Power supply: 6xAA batteries (7.8V)
Servos: 6x r/c micro servos (HXT900)

Main Building Materials: ice-cream sticks, brass eyelets, hot glue, corrugated plastic board.


Brief Description:
Basically the ice-cream sticks are used to replace normal servo brackets and hot glue is used instead of screws. Lots of hot glue.

Drill a hole at the end of two ice-cream sticks and connect them with the brass eyelet.. and you got yourself a simple hinge!

You need to calibrate each servo horn angle before tightening its screw to the servo. In other words, when at zero angle, the left and right servos should match up about the same. Best way to do this is through stubborn trial and error!

I used HXT900 servos because of their price and reliability.
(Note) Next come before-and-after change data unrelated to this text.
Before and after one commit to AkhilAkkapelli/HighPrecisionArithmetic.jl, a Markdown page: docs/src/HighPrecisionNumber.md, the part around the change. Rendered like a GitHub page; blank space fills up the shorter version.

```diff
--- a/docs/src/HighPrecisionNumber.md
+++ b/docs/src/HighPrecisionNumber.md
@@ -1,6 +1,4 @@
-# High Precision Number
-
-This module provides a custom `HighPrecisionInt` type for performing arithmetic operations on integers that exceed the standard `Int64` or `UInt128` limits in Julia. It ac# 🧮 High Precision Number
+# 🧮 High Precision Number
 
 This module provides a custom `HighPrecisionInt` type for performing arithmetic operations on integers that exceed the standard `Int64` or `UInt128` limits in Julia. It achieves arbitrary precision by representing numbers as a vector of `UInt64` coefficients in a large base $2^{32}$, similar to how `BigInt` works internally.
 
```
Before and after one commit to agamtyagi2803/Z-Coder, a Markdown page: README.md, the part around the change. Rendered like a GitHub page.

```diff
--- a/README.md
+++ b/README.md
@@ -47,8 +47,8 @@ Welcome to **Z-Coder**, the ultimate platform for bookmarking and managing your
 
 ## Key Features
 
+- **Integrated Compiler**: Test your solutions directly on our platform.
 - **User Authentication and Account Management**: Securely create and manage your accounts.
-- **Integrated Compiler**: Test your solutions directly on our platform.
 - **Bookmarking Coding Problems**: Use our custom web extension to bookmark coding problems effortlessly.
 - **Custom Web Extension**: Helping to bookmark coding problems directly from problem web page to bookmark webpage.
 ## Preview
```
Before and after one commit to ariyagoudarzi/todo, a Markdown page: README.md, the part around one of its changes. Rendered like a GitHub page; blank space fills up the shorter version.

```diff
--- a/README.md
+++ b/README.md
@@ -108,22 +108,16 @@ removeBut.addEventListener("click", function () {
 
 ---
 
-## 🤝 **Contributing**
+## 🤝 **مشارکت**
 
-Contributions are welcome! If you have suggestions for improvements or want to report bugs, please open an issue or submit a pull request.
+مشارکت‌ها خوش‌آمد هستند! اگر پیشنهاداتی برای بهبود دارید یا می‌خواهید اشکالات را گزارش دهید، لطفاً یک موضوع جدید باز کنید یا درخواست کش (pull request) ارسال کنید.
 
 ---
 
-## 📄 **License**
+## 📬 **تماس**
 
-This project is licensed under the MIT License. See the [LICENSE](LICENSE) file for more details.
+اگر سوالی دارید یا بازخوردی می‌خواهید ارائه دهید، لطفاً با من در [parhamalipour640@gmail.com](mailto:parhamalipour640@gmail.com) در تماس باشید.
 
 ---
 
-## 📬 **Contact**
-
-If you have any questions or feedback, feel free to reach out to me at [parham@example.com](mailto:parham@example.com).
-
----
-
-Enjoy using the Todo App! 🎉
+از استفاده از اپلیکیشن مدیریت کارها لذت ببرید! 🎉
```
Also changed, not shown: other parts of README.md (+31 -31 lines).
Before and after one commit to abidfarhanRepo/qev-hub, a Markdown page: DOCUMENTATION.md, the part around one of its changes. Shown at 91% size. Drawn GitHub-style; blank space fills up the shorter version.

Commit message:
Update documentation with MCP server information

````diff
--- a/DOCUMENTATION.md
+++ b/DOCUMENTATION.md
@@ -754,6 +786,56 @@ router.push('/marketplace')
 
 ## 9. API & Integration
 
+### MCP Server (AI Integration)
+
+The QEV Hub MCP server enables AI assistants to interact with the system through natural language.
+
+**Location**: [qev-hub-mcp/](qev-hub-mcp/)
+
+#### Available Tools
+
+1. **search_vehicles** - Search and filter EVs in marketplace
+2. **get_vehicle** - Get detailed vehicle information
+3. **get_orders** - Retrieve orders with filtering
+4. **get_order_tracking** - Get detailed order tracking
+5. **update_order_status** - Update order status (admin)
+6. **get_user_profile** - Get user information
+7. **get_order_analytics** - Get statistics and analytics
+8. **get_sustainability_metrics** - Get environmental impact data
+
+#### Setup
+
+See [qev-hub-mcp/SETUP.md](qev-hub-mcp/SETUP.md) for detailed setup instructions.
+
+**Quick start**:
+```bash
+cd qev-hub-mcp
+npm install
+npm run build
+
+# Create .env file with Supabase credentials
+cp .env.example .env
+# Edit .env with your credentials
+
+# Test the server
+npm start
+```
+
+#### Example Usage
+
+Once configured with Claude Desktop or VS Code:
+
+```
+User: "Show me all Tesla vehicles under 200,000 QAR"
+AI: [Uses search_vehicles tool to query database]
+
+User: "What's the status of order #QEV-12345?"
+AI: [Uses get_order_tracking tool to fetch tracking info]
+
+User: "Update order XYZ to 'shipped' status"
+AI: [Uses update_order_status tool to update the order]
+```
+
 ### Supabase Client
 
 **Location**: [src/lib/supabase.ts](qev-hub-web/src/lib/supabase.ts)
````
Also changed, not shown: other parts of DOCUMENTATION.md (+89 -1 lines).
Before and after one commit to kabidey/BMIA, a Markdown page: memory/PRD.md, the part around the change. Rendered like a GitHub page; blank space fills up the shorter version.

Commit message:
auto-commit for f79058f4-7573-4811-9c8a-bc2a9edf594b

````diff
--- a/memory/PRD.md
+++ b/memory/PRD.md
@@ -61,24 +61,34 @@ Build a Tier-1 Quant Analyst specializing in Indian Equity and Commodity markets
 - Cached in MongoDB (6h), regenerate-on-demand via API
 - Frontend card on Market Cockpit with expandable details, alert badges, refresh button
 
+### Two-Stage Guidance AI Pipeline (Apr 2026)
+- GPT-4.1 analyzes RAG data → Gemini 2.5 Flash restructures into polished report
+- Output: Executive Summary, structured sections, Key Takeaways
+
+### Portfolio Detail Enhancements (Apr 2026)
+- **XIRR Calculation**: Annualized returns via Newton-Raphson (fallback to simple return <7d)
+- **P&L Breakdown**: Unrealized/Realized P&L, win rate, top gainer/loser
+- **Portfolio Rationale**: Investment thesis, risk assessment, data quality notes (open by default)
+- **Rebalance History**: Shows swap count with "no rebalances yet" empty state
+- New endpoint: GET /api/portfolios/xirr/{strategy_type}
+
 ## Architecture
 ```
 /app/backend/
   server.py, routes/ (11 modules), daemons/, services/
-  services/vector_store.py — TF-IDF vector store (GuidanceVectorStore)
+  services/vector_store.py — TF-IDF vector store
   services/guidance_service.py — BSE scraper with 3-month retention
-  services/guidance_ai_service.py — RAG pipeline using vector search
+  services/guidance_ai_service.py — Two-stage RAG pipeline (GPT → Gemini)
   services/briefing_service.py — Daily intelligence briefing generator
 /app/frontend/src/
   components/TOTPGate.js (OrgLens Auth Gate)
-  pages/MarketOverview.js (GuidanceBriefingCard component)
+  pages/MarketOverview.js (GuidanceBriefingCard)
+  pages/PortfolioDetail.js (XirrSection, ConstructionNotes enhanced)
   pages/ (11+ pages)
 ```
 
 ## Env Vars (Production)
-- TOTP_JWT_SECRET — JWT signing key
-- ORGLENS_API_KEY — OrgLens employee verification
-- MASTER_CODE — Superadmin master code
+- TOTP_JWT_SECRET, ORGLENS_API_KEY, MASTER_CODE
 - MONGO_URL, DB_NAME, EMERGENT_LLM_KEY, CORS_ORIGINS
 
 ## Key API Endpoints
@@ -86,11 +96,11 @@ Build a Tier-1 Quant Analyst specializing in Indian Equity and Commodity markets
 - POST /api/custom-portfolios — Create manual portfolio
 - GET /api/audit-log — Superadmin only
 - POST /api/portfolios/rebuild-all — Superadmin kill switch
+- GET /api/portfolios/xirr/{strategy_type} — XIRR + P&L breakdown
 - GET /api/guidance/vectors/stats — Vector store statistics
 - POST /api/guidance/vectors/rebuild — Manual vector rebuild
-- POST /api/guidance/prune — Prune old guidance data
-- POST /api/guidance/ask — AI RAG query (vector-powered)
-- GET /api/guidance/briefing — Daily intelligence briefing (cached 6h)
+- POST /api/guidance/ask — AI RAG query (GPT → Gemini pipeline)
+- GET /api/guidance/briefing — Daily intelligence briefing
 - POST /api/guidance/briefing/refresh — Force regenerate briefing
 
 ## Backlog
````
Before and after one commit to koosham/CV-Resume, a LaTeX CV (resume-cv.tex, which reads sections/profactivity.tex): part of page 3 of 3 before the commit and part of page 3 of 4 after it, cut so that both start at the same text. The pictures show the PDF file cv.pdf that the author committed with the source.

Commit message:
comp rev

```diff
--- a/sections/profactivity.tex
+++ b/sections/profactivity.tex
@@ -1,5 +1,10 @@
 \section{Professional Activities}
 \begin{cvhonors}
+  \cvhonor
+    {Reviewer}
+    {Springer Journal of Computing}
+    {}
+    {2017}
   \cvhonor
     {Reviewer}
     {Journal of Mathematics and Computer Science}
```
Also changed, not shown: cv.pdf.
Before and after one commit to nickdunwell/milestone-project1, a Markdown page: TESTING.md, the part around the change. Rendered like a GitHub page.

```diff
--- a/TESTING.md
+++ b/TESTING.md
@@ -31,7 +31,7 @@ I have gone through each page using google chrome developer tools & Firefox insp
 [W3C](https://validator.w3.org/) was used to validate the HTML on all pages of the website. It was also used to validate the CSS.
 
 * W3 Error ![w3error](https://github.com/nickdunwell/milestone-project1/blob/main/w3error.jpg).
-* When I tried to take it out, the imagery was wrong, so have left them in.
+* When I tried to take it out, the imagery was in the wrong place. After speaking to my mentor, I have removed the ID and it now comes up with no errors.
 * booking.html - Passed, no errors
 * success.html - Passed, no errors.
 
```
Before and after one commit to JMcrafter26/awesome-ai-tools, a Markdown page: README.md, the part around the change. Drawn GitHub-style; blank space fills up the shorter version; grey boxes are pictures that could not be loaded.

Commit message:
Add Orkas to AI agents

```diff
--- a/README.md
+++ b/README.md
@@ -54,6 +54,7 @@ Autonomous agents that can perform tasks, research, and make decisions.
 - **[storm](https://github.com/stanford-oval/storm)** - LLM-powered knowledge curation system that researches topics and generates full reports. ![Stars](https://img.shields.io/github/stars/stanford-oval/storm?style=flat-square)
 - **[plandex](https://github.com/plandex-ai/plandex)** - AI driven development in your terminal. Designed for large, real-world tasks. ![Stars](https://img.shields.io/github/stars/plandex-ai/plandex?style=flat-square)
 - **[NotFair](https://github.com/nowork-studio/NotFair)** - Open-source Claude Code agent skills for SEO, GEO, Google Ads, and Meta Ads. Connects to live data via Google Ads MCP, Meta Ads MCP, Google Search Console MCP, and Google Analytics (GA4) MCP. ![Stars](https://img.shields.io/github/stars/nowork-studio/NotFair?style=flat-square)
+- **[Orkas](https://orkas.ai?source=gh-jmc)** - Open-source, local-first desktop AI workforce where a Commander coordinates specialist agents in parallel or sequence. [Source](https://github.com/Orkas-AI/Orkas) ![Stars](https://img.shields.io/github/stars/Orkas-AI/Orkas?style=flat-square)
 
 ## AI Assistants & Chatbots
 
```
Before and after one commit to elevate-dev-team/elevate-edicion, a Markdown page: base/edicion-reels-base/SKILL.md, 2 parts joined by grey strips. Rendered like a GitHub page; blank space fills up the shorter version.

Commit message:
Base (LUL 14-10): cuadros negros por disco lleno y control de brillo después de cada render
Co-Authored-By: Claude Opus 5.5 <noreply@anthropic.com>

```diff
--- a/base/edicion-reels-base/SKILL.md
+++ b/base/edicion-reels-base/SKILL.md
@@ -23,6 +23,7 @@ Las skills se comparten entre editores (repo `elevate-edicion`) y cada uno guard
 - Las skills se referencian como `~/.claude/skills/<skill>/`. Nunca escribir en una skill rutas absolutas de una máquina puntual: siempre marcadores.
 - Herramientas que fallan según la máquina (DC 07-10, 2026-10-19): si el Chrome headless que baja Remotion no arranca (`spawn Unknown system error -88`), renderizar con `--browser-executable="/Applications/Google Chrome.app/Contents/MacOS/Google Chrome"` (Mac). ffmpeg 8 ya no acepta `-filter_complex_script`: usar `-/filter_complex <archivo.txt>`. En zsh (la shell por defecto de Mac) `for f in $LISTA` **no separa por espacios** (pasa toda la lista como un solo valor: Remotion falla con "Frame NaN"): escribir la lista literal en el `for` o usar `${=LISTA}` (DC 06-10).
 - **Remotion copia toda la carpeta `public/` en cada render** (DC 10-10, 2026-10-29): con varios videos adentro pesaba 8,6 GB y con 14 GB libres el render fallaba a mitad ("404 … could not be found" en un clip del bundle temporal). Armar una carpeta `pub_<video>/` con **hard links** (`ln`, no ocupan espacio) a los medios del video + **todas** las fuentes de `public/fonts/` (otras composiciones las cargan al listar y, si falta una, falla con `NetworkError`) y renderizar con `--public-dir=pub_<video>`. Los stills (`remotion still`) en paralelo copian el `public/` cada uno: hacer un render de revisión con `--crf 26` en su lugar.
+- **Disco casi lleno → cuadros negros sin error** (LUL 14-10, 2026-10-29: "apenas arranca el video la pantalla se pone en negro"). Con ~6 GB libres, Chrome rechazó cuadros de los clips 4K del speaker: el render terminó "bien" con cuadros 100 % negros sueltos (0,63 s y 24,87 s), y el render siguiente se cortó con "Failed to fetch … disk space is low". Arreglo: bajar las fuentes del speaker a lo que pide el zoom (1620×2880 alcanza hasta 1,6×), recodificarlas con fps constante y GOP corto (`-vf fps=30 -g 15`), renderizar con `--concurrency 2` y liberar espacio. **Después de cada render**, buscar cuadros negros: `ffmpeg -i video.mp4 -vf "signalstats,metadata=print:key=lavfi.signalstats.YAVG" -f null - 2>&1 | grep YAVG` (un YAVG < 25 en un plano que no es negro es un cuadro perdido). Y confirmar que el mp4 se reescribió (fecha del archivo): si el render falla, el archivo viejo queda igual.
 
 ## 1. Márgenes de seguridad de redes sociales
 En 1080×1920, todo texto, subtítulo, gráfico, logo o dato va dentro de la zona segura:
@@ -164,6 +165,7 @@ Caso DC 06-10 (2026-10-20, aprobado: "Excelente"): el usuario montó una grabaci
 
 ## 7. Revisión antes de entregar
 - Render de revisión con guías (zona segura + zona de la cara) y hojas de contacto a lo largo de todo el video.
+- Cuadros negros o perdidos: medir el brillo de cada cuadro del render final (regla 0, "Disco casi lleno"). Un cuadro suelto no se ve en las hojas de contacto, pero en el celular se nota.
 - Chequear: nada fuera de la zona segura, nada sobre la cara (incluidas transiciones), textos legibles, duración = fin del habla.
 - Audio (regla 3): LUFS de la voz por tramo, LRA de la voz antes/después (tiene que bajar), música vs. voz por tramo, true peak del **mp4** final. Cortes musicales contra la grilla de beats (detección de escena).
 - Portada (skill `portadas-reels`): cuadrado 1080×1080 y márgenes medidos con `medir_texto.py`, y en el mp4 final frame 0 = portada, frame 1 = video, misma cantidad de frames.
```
One tip is to remove the labels before applying hot glue as labels generally lose their stickiness overtime. It sucks when the robot comes apart not because of glue or parts failure but stickers peeling off! Also, apply the hot glue generously and always reinforce the sides! But make sure there is proper ventilation in the room if not you will bound to get a headache.

As you can see, the batteries make up about 60% of the total weight. Im thinking of switching to those lithium batteries as they have better power to weight density.. and i might even be able to add a few more servos and reduce the jerkiness of the way the bot walks.

So please email me at lazymanacc@gmail.com and support this site! Check back at http://retardokiddo.blogspot.com/ regularly for new updates!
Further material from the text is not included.